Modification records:
<<<<

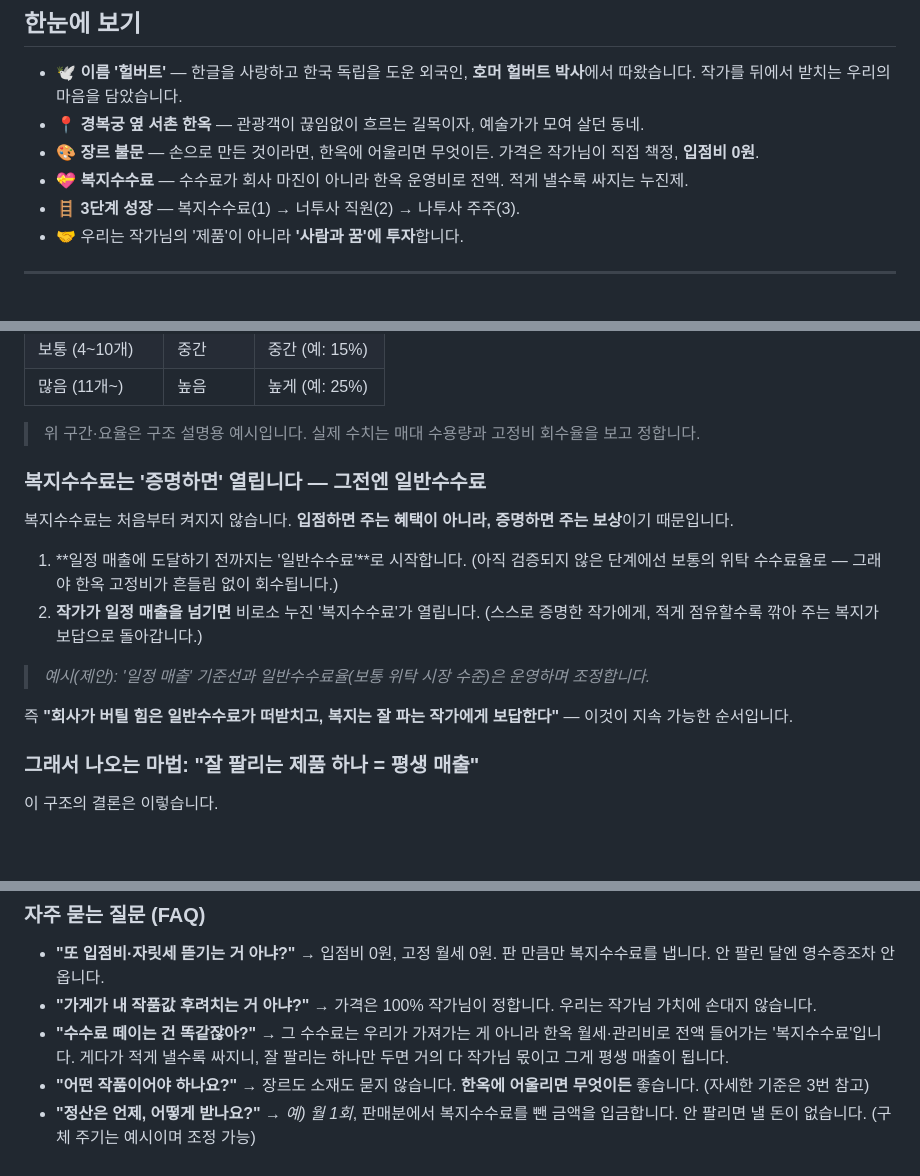
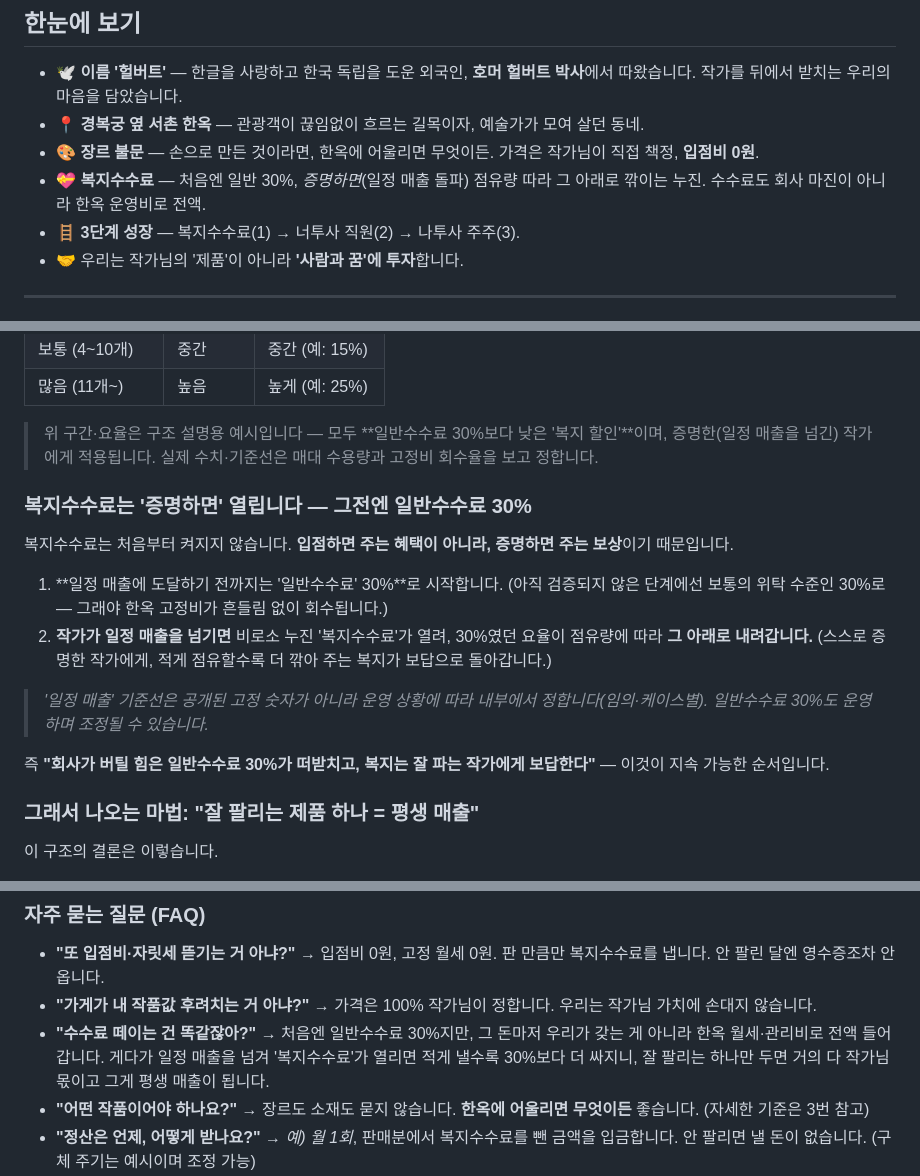
Before and after one commit to dokkaebimarketing1-lang/Hulbert-General-Store, a Markdown page: docs/작가-소개.md, 3 parts joined by grey strips. Drawn GitHub-style; blank space fills up the shorter version.

Commit message:
복지수수료 수치 확정: 일반수수료 30% + 게이트는 내부 재량
- 일정 매출 전 일반수수료 = 30%로 명시 (위탁 시장 보통 수준)
- '일정 매출' 게이트는 공개 고정값이 아니라 운영 내부 재량(임의·케이스별)
- 누진 복지수수료 = 30%보다 낮은 '복지 할인'(증명한 작가에게 적용)으로 정리
- 한눈에 보기·누진표 캐션·FAQ까지 30%/증명 게이트와 일관되게 갱신

Co-Authored-By: Claude Opus 4.8 <noreply@anthropic.com>
Claude-Session: https://claude.ai/code/session_01FbR2FZEWMNQXLxYY4QhKw5

```diff
--- a/docs/작가-소개.md
+++ b/docs/작가-소개.md
@@ -10,7 +10,7 @@
 - 🕊️ **이름 '헐버트'** — 한글을 사랑하고 한국 독립을 도운 외국인, **호머 헐버트 박사**에서 따왔습니다. 작가를 뒤에서 받치는 우리의 마음을 담았습니다.
 - 📍 **경복궁 옆 서촌 한옥** — 관광객이 끊임없이 흐르는 길목이자, 예술가가 모여 살던 동네.
 - 🎨 **장르 불문** — 손으로 만든 것이라면, 한옥에 어울리면 무엇이든. 가격은 작가님이 직접 책정, **입점비 0원**.
-- 💝 **복지수수료** — 수수료가 회사 마진이 아니라 한옥 운영비로 전액. 적게 낼수록 싸지는 누진제.
+- 💝 **복지수수료** — 처음엔 일반 30%, *증명하면*(일정 매출 돌파) 점유량 따라 그 아래로 깎이는 누진. 수수료도 회사 마진이 아니라 한옥 운영비로 전액.
 - 🪜 **3단계 성장** — 복지수수료(1) → 너투사 직원(2) → 나투사 주주(3).
 - 🤝 우리는 작가님의 '제품'이 아니라 **'사람과 꿈'에 투자**합니다.
 
@@ -127,17 +127,17 @@
 | 보통 (4~10개) | 중간 | 중간 (예: 15%) |
 | 많음 (11개~) | 높음 | 높게 (예: 25%) |
 
-> 위 구간·요율은 구조 설명용 예시입니다. 실제 수치는 매대 수용량과 고정비 회수율을 보고 정합니다.
+> 위 구간·요율은 구조 설명용 예시입니다 — 모두 **일반수수료 30%보다 낮은 '복지 할인'**이며, 증명한(일정 매출을 넘긴) 작가에게 적용됩니다. 실제 수치·기준선은 매대 수용량과 고정비 회수율을 보고 정합니다.
 
-### 복지수수료는 '증명하면' 열립니다 — 그전엔 일반수수료
+### 복지수수료는 '증명하면' 열립니다 — 그전엔 일반수수료 30%
 복지수수료는 처음부터 켜지지 않습니다. **입점하면 주는 혜택이 아니라, 증명하면 주는 보상**이기 때문입니다.
 
-1. **일정 매출에 도달하기 전까지는 '일반수수료'**로 시작합니다. (아직 검증되지 않은 단계에선 보통의 위탁 수수료율로 — 그래야 한옥 고정비가 흔들림 없이 회수됩니다.)
-2. **작가가 일정 매출을 넘기면** 비로소 누진 '복지수수료'가 열립니다. (스스로 증명한 작가에게, 적게 점유할수록 깎아 주는 복지가 보답으로 돌아갑니다.)
+1. **일정 매출에 도달하기 전까지는 '일반수수료' 30%**로 시작합니다. (아직 검증되지 않은 단계에선 보통의 위탁 수준인 30%로 — 그래야 한옥 고정비가 흔들림 없이 회수됩니다.)
+2. **작가가 일정 매출을 넘기면** 비로소 누진 '복지수수료'가 열려, 30%였던 요율이 점유량에 따라 **그 아래로 내려갑니다.** (스스로 증명한 작가에게, 적게 점유할수록 더 깎아 주는 복지가 보답으로 돌아갑니다.)
 
-> *예시(제안): '일정 매출' 기준선과 일반수수료율(보통 위탁 시장 수준)은 운영하며 조정합니다.*
+> *'일정 매출' 기준선은 공개된 고정 숫자가 아니라 운영 상황에 따라 내부에서 정합니다(임의·케이스별). 일반수수료 30%도 운영하며 조정될 수 있습니다.*
 
-즉 **"회사가 버틸 힘은 일반수수료가 떠받치고, 복지는 잘 파는 작가에게 보답한다"** — 이것이 지속 가능한 순서입니다.
+즉 **"회사가 버틸 힘은 일반수수료 30%가 떠받치고, 복지는 잘 파는 작가에게 보답한다"** — 이것이 지속 가능한 순서입니다.
 
 ### 그래서 나오는 마법: "잘 팔리는 제품 하나 = 평생 매출"
 이 구조의 결론은 이렇습니다.
@@ -216,7 +216,7 @@
 ### 자주 묻는 질문 (FAQ)
 - **"또 입점비·자릿세 뜯기는 거 아냐?"** → 입점비 0원, 고정 월세 0원. 판 만큼만 복지수수료를 냅니다. 안 팔린 달엔 영수증조차 안 옵니다.
 - **"가게가 내 작품값 후려치는 거 아냐?"** → 가격은 100% 작가님이 정합니다. 우리는 작가님 가치에 손대지 않습니다.
-- **"수수료 떼이는 건 똑같잖아?"** → 그 수수료는 우리가 가져가는 게 아니라 한옥 월세·관리비로 전액 들어가는 '복지수수료'입니다. 게다가 적게 낼수록 싸지니, 잘 팔리는 하나만 두면 거의 다 작가님 몫이고 그게 평생 매출이 됩니다.
+- **"수수료 떼이는 건 똑같잖아?"** → 처음엔 일반수수료 30%지만, 그 돈마저 우리가 갖는 게 아니라 한옥 월세·관리비로 전액 들어갑니다. 게다가 일정 매출을 넘겨 '복지수수료'가 열리면 적게 낼수록 30%보다 더 싸지니, 잘 팔리는 하나만 두면 거의 다 작가님 몫이고 그게 평생 매출이 됩니다.
 - **"어떤 작품이어야 하나요?"** → 장르도 소재도 묻지 않습니다. **한옥에 어울리면 무엇이든** 좋습니다. (자세한 기준은 3번 참고)
 - **"정산은 언제, 어떻게 받나요?"** → *예) 월 1회*, 판매분에서 복지수수료를 뺀 금액을 입금합니다. 안 팔리면 낼 돈이 없습니다. (구체 주기는 예시이며 조정 가능)
 - **"자리가 빠지면 그걸로 끝인가요?"** → 아니요. 매대가 로테이션으로 돌고, 다듬어서 **언제든 재입점**할 수 있습니다. 자리가 빠진 건 리프레시할 시간을 번 것입니다.
```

>>>>

> _Your instructions_:
Repeat the records exactly but leave out the images.

> _Output for this exercise_:
Before and after one commit to dokkaebimarketing1-lang/Hulbert-General-Store, a Markdown page: docs/작가-소개.md, 3 parts joined by grey strips. Drawn GitHub-style; blank space fills up the shorter version.

Commit message:
복지수수료 수치 확정: 일반수수료 30% + 게이트는 내부 재량
- 일정 매출 전 일반수수료 = 30%로 명시 (위탁 시장 보통 수준)
- '일정 매출' 게이트는 공개 고정값이 아니라 운영 내부 재량(임의·케이스별)
- 누진 복지수수료 = 30%보다 낮은 '복지 할인'(증명한 작가에게 적용)으로 정리
- 한눈에 보기·누진표 캐션·FAQ까지 30%/증명 게이트와 일관되게 갱신

Co-Authored-By: Claude Opus 4.8 <noreply@anthropic.com>
Claude-Session: https://claude.ai/code/session_01FbR2FZEWMNQXLxYY4QhKw5

```diff
--- a/docs/작가-소개.md
+++ b/docs/작가-소개.md
@@ -10,7 +10,7 @@
 - 🕊️ **이름 '헐버트'** — 한글을 사랑하고 한국 독립을 도운 외국인, **호머 헐버트 박사**에서 따왔습니다. 작가를 뒤에서 받치는 우리의 마음을 담았습니다.
 - 📍 **경복궁 옆 서촌 한옥** — 관광객이 끊임없이 흐르는 길목이자, 예술가가 모여 살던 동네.
 - 🎨 **장르 불문** — 손으로 만든 것이라면, 한옥에 어울리면 무엇이든. 가격은 작가님이 직접 책정, **입점비 0원**.
-- 💝 **복지수수료** — 수수료가 회사 마진이 아니라 한옥 운영비로 전액. 적게 낼수록 싸지는 누진제.
+- 💝 **복지수수료** — 처음엔 일반 30%, *증명하면*(일정 매출 돌파) 점유량 따라 그 아래로 깎이는 누진. 수수료도 회사 마진이 아니라 한옥 운영비로 전액.
 - 🪜 **3단계 성장** — 복지수수료(1) → 너투사 직원(2) → 나투사 주주(3).
 - 🤝 우리는 작가님의 '제품'이 아니라 **'사람과 꿈'에 투자**합니다.
 
@@ -127,17 +127,17 @@
 | 보통 (4~10개) | 중간 | 중간 (예: 15%) |
 | 많음 (11개~) | 높음 | 높게 (예: 25%) |
 
-> 위 구간·요율은 구조 설명용 예시입니다. 실제 수치는 매대 수용량과 고정비 회수율을 보고 정합니다.
+> 위 구간·요율은 구조 설명용 예시입니다 — 모두 **일반수수료 30%보다 낮은 '복지 할인'**이며, 증명한(일정 매출을 넘긴) 작가에게 적용됩니다. 실제 수치·기준선은 매대 수용량과 고정비 회수율을 보고 정합니다.
 
-### 복지수수료는 '증명하면' 열립니다 — 그전엔 일반수수료
+### 복지수수료는 '증명하면' 열립니다 — 그전엔 일반수수료 30%
 복지수수료는 처음부터 켜지지 않습니다. **입점하면 주는 혜택이 아니라, 증명하면 주는 보상**이기 때문입니다.
 
-1. **일정 매출에 도달하기 전까지는 '일반수수료'**로 시작합니다. (아직 검증되지 않은 단계에선 보통의 위탁 수수료율로 — 그래야 한옥 고정비가 흔들림 없이 회수됩니다.)
-2. **작가가 일정 매출을 넘기면** 비로소 누진 '복지수수료'가 열립니다. (스스로 증명한 작가에게, 적게 점유할수록 깎아 주는 복지가 보답으로 돌아갑니다.)
+1. **일정 매출에 도달하기 전까지는 '일반수수료' 30%**로 시작합니다. (아직 검증되지 않은 단계에선 보통의 위탁 수준인 30%로 — 그래야 한옥 고정비가 흔들림 없이 회수됩니다.)
+2. **작가가 일정 매출을 넘기면** 비로소 누진 '복지수수료'가 열려, 30%였던 요율이 점유량에 따라 **그 아래로 내려갑니다.** (스스로 증명한 작가에게, 적게 점유할수록 더 깎아 주는 복지가 보답으로 돌아갑니다.)
 
-> *예시(제안): '일정 매출' 기준선과 일반수수료율(보통 위탁 시장 수준)은 운영하며 조정합니다.*
+> *'일정 매출' 기준선은 공개된 고정 숫자가 아니라 운영 상황에 따라 내부에서 정합니다(임의·케이스별). 일반수수료 30%도 운영하며 조정될 수 있습니다.*
 
-즉 **"회사가 버틸 힘은 일반수수료가 떠받치고, 복지는 잘 파는 작가에게 보답한다"** — 이것이 지속 가능한 순서입니다.
+즉 **"회사가 버틸 힘은 일반수수료 30%가 떠받치고, 복지는 잘 파는 작가에게 보답한다"** — 이것이 지속 가능한 순서입니다.
 
 ### 그래서 나오는 마법: "잘 팔리는 제품 하나 = 평생 매출"
 이 구조의 결론은 이렇습니다.
@@ -216,7 +216,7 @@
 ### 자주 묻는 질문 (FAQ)
 - **"또 입점비·자릿세 뜯기는 거 아냐?"** → 입점비 0원, 고정 월세 0원. 판 만큼만 복지수수료를 냅니다. 안 팔린 달엔 영수증조차 안 옵니다.
 - **"가게가 내 작품값 후려치는 거 아냐?"** → 가격은 100% 작가님이 정합니다. 우리는 작가님 가치에 손대지 않습니다.
-- **"수수료 떼이는 건 똑같잖아?"** → 그 수수료는 우리가 가져가는 게 아니라 한옥 월세·관리비로 전액 들어가는 '복지수수료'입니다. 게다가 적게 낼수록 싸지니, 잘 팔리는 하나만 두면 거의 다 작가님 몫이고 그게 평생 매출이 됩니다.
+- **"수수료 떼이는 건 똑같잖아?"** → 처음엔 일반수수료 30%지만, 그 돈마저 우리가 갖는 게 아니라 한옥 월세·관리비로 전액 들어갑니다. 게다가 일정 매출을 넘겨 '복지수수료'가 열리면 적게 낼수록 30%보다 더 싸지니, 잘 팔리는 하나만 두면 거의 다 작가님 몫이고 그게 평생 매출이 됩니다.
 - **"어떤 작품이어야 하나요?"** → 장르도 소재도 묻지 않습니다. **한옥에 어울리면 무엇이든** 좋습니다. (자세한 기준은 3번 참고)
 - **"정산은 언제, 어떻게 받나요?"** → *예) 월 1회*, 판매분에서 복지수수료를 뺀 금액을 입금합니다. 안 팔리면 낼 돈이 없습니다. (구체 주기는 예시이며 조정 가능)
 - **"자리가 빠지면 그걸로 끝인가요?"** → 아니요. 매대가 로테이션으로 돌고, 다듬어서 **언제든 재입점**할 수 있습니다. 자리가 빠진 건 리프레시할 시간을 번 것입니다.
```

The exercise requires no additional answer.